◆ RECORDS PROVIDED
Content starts

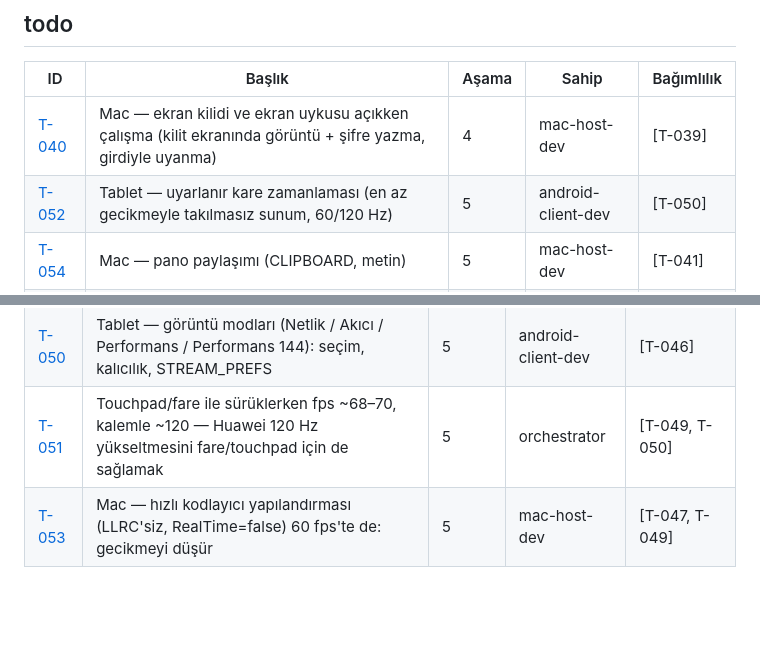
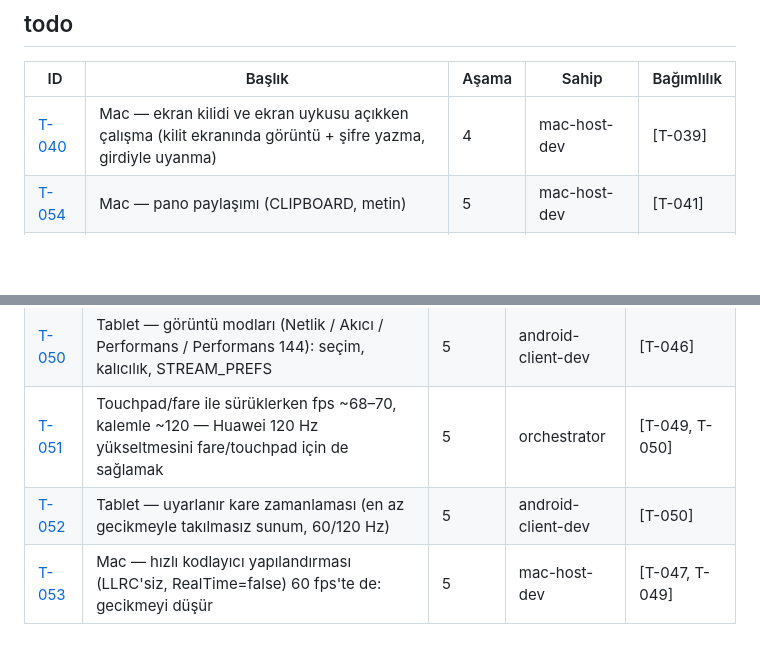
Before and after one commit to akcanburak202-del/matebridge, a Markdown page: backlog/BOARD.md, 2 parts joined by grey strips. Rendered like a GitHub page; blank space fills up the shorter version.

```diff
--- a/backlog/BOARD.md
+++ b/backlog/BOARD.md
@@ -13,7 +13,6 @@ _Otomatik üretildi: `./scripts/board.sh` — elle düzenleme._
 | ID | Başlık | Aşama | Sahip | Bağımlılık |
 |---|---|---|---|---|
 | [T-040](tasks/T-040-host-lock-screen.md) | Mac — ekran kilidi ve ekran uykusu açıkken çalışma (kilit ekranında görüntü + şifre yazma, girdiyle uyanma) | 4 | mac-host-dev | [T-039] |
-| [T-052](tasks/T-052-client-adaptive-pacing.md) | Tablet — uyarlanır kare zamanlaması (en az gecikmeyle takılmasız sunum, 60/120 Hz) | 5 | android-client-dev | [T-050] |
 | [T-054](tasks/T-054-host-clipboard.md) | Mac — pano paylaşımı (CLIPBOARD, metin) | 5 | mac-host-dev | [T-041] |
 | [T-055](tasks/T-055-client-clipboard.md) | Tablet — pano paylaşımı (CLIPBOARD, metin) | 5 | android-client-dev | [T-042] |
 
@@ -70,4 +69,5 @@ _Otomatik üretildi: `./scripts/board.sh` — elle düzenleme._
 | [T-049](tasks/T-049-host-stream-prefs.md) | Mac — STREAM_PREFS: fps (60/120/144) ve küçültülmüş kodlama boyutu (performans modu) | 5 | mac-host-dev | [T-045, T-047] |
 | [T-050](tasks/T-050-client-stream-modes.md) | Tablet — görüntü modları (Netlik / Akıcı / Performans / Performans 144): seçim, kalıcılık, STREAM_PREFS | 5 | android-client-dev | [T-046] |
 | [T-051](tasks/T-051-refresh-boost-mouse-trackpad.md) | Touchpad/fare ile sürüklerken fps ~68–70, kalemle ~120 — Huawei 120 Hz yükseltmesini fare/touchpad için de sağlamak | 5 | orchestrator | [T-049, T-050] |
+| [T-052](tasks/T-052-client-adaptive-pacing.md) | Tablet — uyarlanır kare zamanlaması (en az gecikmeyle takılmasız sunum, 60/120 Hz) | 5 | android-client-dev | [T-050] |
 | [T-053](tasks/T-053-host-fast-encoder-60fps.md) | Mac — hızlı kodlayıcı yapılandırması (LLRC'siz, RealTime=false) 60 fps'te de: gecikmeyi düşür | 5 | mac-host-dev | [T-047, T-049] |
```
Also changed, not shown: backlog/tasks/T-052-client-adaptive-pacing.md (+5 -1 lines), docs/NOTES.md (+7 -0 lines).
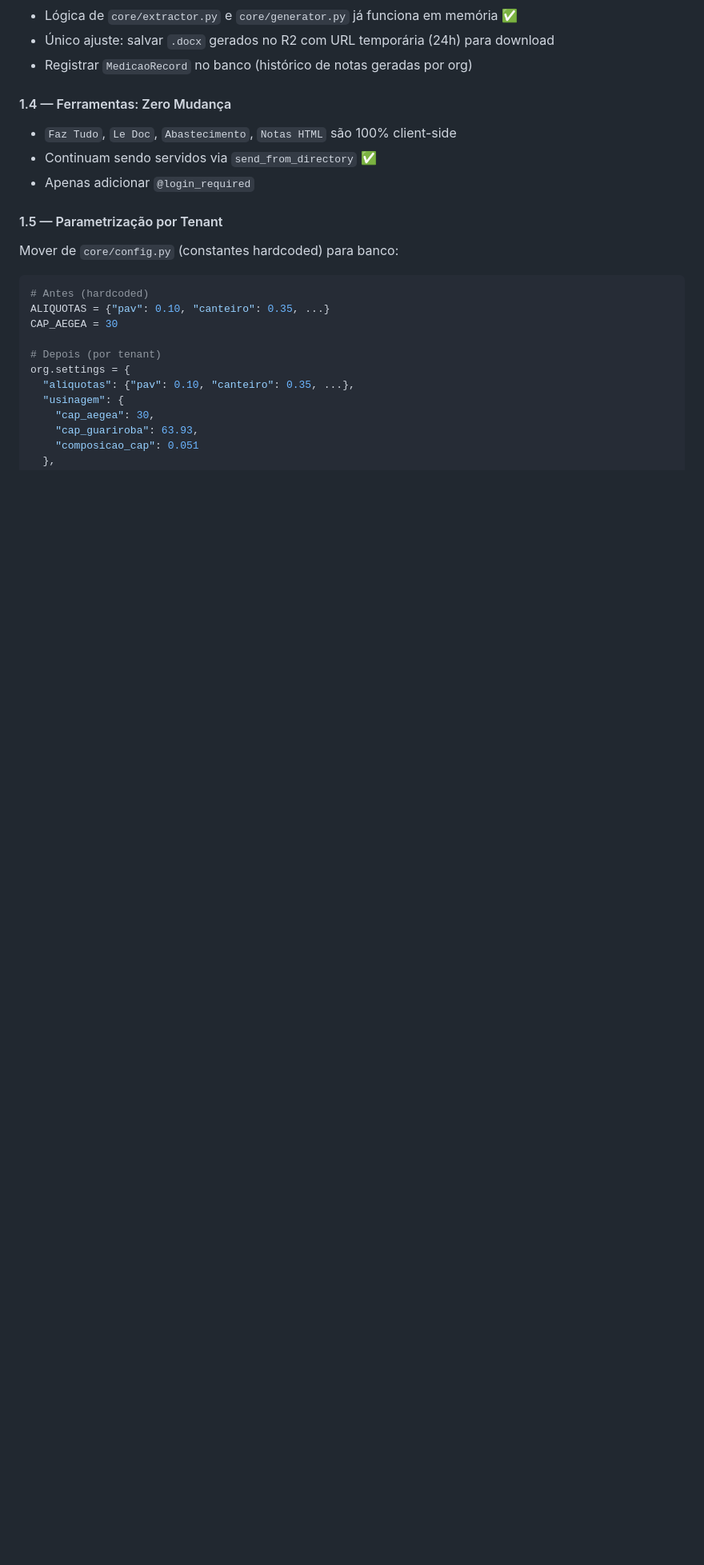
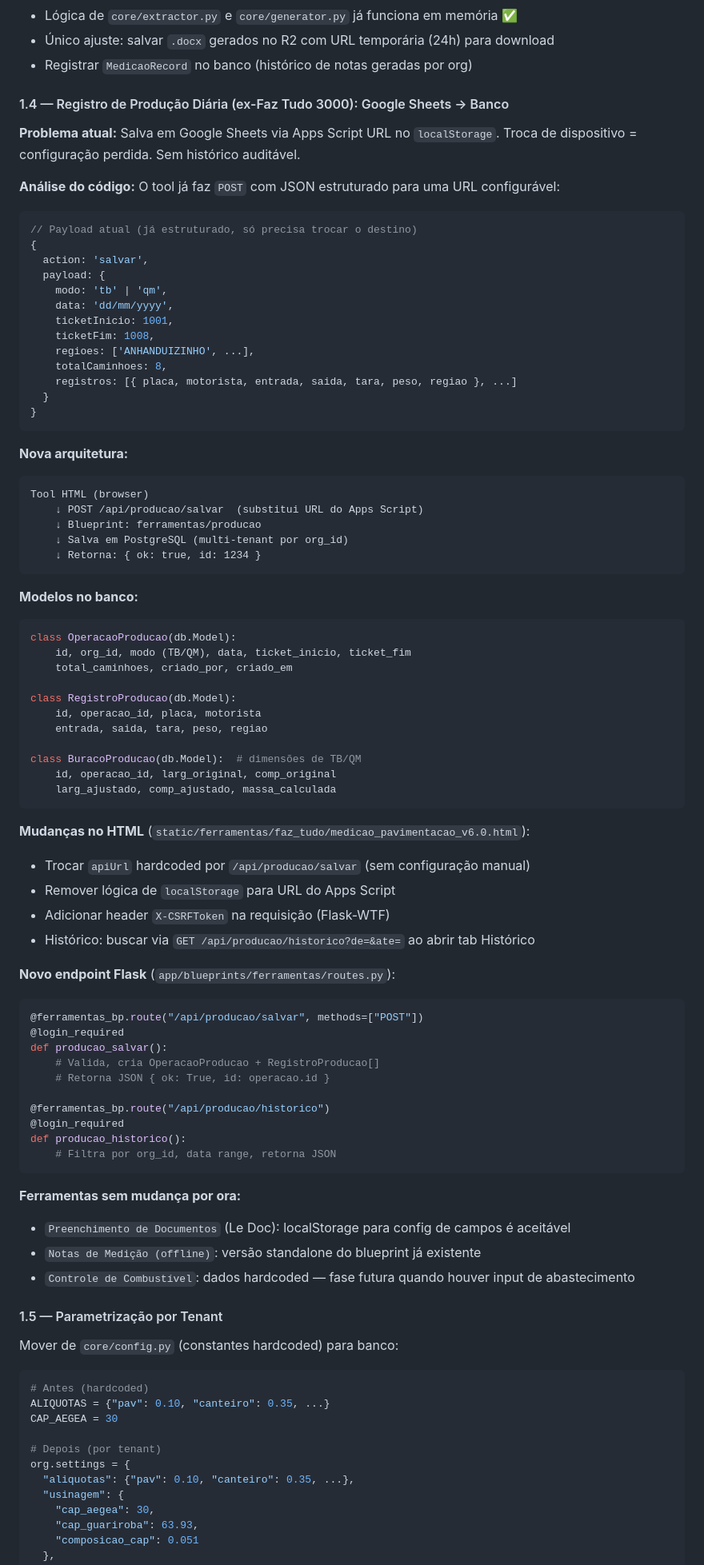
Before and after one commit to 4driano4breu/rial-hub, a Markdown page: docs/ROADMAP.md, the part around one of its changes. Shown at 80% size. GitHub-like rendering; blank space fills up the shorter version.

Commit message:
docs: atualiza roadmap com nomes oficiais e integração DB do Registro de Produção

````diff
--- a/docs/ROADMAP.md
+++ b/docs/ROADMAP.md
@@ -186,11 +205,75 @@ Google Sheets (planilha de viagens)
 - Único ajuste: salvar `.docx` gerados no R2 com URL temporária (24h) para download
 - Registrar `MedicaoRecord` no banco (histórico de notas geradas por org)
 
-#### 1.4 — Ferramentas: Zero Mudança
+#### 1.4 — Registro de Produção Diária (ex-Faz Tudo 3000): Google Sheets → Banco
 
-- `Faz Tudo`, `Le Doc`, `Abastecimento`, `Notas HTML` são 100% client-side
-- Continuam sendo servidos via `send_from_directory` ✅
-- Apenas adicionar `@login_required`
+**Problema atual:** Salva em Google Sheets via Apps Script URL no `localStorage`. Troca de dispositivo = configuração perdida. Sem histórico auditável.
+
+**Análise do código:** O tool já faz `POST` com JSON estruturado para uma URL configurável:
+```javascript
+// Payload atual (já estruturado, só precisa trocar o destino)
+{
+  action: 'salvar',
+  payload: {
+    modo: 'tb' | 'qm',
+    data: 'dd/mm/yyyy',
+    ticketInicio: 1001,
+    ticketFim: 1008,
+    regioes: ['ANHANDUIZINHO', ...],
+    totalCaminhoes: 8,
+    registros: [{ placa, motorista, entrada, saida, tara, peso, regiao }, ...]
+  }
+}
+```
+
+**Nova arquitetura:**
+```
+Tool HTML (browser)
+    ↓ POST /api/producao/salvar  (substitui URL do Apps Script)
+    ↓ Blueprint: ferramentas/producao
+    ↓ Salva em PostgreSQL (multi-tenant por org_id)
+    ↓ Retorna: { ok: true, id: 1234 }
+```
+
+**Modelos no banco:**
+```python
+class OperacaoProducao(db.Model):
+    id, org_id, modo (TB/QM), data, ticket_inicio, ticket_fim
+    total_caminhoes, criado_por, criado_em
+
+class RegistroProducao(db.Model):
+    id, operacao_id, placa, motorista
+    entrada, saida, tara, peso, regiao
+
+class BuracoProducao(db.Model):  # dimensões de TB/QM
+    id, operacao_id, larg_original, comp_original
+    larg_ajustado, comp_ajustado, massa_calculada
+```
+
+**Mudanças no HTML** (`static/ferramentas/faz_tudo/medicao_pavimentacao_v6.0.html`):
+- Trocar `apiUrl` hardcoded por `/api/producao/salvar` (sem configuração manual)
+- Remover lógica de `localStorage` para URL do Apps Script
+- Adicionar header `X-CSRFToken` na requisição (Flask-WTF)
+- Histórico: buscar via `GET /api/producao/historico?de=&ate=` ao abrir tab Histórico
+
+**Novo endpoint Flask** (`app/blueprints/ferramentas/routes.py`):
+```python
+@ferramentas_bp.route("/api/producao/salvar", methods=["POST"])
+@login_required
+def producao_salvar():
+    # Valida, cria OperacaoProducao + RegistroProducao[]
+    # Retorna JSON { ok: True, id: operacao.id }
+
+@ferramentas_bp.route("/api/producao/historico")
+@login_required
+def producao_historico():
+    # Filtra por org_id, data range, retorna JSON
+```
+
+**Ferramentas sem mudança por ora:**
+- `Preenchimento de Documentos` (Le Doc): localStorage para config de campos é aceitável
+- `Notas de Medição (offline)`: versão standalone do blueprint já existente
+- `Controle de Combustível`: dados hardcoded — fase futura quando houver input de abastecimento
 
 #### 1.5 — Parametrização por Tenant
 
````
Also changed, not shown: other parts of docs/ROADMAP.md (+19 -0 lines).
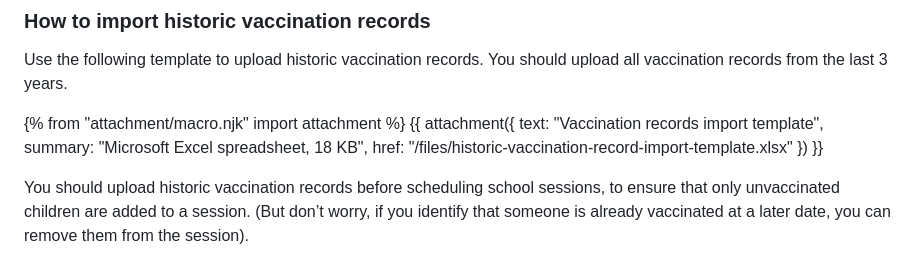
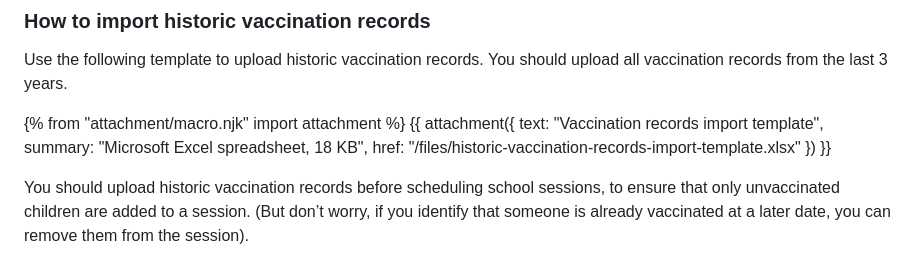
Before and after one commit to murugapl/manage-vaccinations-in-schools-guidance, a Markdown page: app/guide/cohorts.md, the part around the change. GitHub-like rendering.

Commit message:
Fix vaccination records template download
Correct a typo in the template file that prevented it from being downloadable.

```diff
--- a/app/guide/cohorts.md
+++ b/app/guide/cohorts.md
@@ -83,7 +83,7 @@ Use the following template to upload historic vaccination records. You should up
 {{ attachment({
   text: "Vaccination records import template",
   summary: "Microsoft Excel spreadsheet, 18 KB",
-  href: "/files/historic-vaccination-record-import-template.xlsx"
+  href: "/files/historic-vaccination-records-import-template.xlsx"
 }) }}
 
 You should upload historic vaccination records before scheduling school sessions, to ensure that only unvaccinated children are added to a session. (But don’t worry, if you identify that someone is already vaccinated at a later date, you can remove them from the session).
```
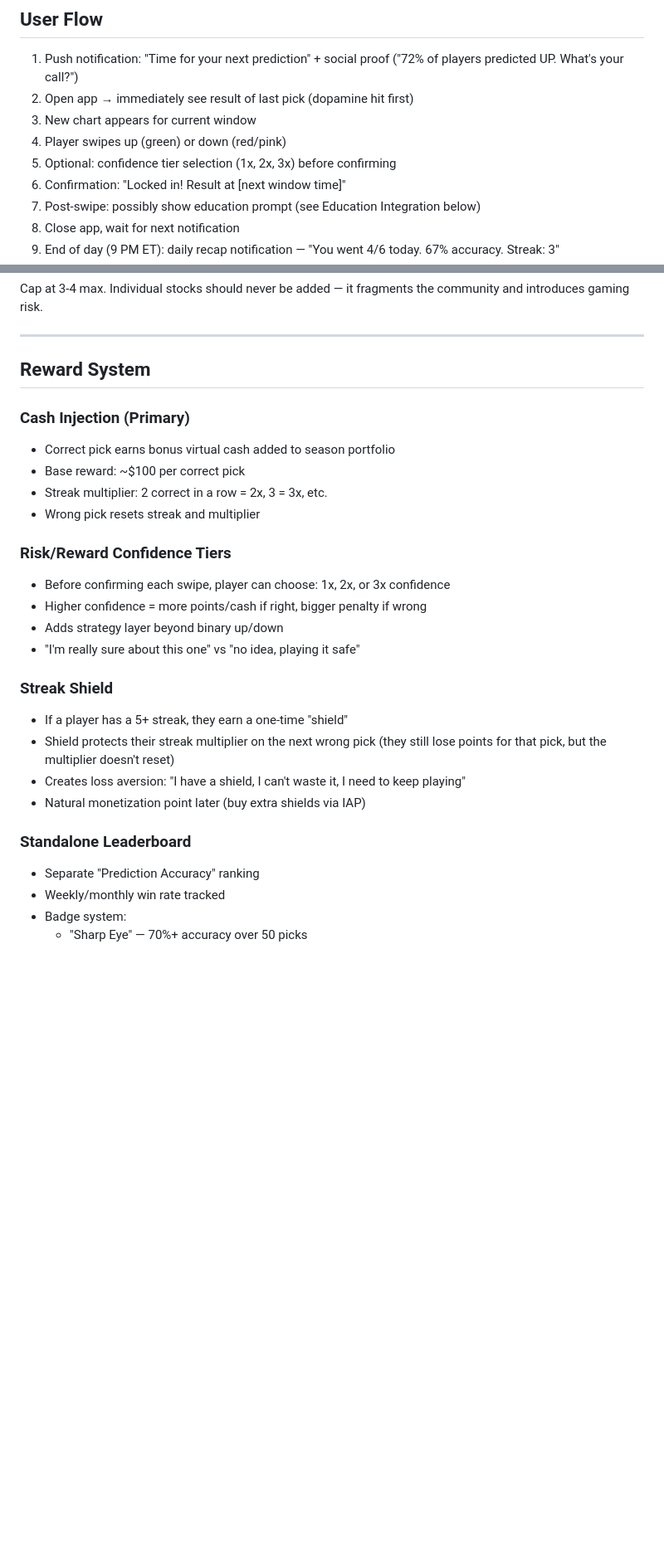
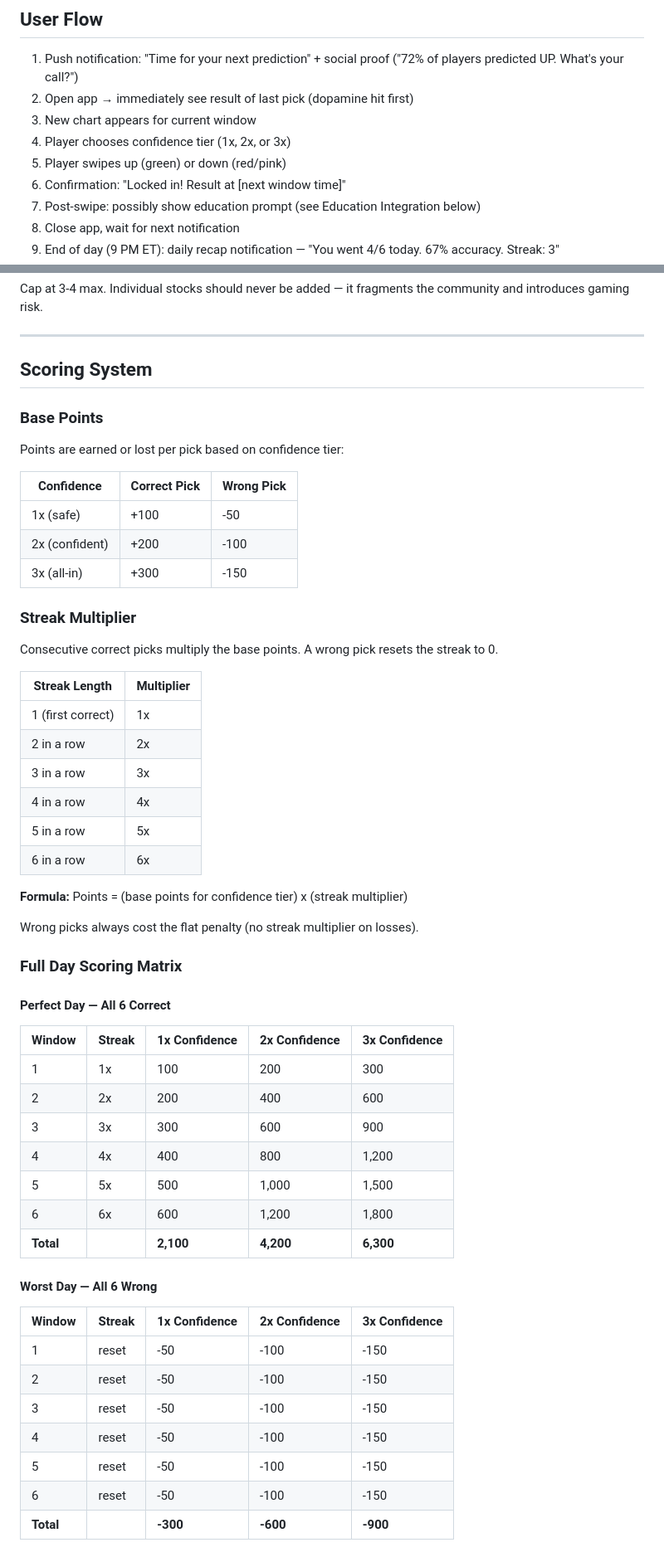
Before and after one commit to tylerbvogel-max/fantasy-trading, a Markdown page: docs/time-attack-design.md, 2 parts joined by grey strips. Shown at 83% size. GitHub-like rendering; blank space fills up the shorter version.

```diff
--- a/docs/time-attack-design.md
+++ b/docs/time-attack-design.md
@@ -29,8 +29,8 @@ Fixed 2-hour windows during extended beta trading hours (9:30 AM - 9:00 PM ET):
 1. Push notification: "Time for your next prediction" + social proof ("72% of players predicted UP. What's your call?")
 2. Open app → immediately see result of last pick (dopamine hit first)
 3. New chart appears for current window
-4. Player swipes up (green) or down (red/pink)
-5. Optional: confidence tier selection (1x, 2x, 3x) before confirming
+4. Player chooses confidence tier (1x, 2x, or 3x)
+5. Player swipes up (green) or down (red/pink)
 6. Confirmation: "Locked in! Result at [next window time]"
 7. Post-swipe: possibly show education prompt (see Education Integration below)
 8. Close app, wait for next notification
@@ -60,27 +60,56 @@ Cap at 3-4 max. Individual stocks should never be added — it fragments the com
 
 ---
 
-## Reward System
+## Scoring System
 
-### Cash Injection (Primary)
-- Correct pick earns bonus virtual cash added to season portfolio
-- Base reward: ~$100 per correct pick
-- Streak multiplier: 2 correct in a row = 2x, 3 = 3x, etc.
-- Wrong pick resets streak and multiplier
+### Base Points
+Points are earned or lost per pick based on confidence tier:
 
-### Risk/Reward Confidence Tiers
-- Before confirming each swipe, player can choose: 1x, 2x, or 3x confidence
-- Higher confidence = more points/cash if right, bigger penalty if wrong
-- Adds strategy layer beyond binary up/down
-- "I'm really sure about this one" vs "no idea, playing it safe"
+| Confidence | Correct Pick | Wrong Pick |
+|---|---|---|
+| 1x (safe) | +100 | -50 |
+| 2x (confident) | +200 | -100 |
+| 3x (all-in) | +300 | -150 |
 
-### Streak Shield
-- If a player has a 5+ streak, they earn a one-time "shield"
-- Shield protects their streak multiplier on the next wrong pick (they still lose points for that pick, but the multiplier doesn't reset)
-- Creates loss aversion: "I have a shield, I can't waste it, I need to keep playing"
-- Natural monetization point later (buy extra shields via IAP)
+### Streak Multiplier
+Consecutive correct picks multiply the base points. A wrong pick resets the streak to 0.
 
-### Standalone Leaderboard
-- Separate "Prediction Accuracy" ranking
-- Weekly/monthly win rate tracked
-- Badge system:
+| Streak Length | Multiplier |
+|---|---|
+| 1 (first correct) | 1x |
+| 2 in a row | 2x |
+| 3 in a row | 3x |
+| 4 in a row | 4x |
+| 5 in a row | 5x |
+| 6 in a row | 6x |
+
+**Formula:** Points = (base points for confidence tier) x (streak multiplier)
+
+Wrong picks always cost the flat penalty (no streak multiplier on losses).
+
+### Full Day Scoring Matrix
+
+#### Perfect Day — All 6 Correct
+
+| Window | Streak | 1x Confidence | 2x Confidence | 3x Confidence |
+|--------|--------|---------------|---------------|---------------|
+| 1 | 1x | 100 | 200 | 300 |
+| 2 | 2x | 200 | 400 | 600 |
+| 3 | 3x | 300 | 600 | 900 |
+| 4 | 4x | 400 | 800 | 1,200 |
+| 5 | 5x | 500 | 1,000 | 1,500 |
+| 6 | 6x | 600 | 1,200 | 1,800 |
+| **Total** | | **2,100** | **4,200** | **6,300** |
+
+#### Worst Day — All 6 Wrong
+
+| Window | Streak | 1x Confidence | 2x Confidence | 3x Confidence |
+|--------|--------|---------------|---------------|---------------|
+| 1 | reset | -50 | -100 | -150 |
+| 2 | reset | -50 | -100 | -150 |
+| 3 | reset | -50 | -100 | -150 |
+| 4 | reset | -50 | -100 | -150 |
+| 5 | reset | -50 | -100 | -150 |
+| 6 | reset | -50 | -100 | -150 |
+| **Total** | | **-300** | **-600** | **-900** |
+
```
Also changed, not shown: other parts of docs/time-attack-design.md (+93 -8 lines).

Content ends

◆ TASK DETAILS
Each line of the data that includes "swipes" should be copied.

◆ RESPONSE TO THIS EXERCISE
-4. Player swipes up (green) or down (red/pink)
+5. Player swipes up (green) or down (red/pink)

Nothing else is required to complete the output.